*** Opening Excerpted records ***

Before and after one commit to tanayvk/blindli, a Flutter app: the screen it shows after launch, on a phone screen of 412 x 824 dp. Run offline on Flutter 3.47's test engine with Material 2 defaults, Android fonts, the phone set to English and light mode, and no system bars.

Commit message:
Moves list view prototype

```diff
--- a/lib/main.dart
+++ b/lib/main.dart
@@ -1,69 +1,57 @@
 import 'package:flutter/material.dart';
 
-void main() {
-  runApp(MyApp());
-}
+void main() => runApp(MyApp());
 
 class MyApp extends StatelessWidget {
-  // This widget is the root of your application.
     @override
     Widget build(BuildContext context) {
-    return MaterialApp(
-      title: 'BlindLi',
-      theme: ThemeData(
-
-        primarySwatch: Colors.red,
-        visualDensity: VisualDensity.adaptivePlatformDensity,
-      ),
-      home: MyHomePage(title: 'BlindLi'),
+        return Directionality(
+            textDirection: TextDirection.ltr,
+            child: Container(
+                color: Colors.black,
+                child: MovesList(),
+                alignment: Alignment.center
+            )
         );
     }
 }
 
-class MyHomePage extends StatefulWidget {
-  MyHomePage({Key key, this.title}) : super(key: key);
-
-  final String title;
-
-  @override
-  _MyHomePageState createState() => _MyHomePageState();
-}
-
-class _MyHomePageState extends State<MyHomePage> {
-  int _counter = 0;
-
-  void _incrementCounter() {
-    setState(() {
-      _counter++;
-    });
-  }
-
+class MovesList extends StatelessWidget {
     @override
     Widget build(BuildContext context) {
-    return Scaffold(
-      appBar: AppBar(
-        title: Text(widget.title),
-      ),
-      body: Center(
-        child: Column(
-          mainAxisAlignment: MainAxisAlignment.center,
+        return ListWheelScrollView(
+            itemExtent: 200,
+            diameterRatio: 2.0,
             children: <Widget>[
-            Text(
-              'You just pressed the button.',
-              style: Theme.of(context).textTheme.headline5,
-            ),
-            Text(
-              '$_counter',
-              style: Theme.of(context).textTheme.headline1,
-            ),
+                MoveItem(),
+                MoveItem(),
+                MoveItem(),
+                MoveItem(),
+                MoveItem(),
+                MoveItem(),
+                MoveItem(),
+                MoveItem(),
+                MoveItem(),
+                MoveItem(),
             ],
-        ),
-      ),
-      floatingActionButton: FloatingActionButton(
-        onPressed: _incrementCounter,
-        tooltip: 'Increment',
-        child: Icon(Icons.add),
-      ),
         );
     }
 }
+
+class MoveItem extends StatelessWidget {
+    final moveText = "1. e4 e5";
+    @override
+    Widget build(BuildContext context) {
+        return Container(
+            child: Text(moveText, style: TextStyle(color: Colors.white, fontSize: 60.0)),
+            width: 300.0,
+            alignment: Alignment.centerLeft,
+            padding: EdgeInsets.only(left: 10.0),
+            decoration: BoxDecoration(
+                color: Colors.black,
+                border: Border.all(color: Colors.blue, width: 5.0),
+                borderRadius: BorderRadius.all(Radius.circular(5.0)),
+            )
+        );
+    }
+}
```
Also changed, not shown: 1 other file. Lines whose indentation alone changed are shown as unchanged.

*** Closing Excerpted records ***

Look through the entries above; copy each line where the string "override" appears.

• Your solution:
     @override
-  @override
     @override
+    @override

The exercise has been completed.